:: EXERCISE PROMPT ::
Your task is to print all of the data below exactly, with no pictures included.

:: DATA SECTION ::
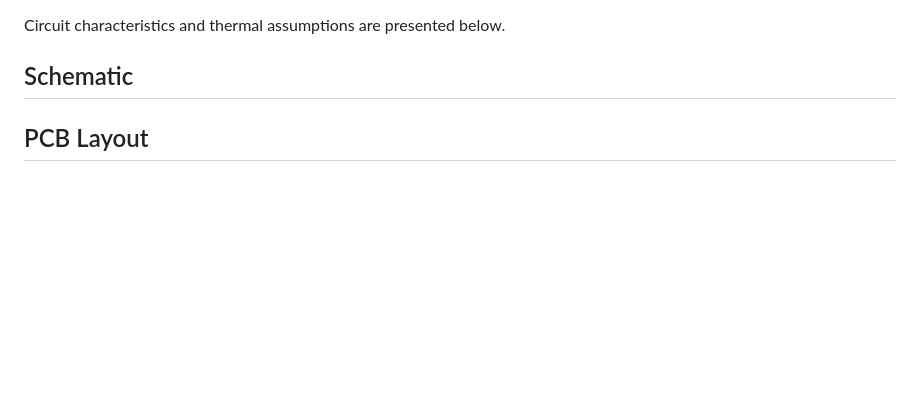
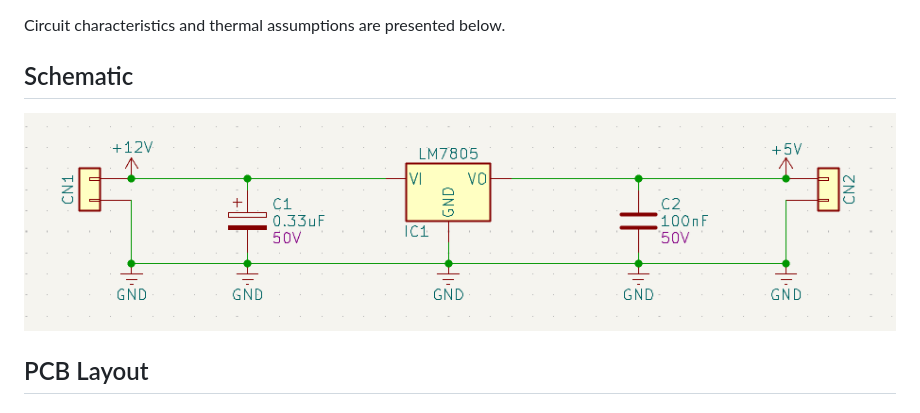
Before and after one commit to ykupas/LM7805-Thermal-Simulation, a Markdown page: README.md, the part around the change. Drawn GitHub-style; pictures changed too: Img/lm7805-schematic.png (added); blank space fills up the shorter version.

```diff
--- a/README.md
+++ b/README.md
@@ -13,6 +13,7 @@ Simulate and analyze the thermal characteristics of a simple LM7805 circuit, wit
 Circuit characteristics and thermal assumptions are presented below.
 
 ## Schematic
+![lm7805-schematic](Img/lm7805-schematic.png)
 
 ## PCB Layout
 
```
Also changed, not shown: 3 other files.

:: FINISHED TASK ::
Before and after one commit to ykupas/LM7805-Thermal-Simulation, a Markdown page: README.md, the part around the change. Drawn GitHub-style; pictures changed too: Img/lm7805-schematic.png (added); blank space fills up the shorter version.

```diff
--- a/README.md
+++ b/README.md
@@ -13,6 +13,7 @@ Simulate and analyze the thermal characteristics of a simple LM7805 circuit, wit
 Circuit characteristics and thermal assumptions are presented below.
 
 ## Schematic
+![lm7805-schematic](Img/lm7805-schematic.png)
 
 ## PCB Layout
 
```
Also changed, not shown: 3 other files.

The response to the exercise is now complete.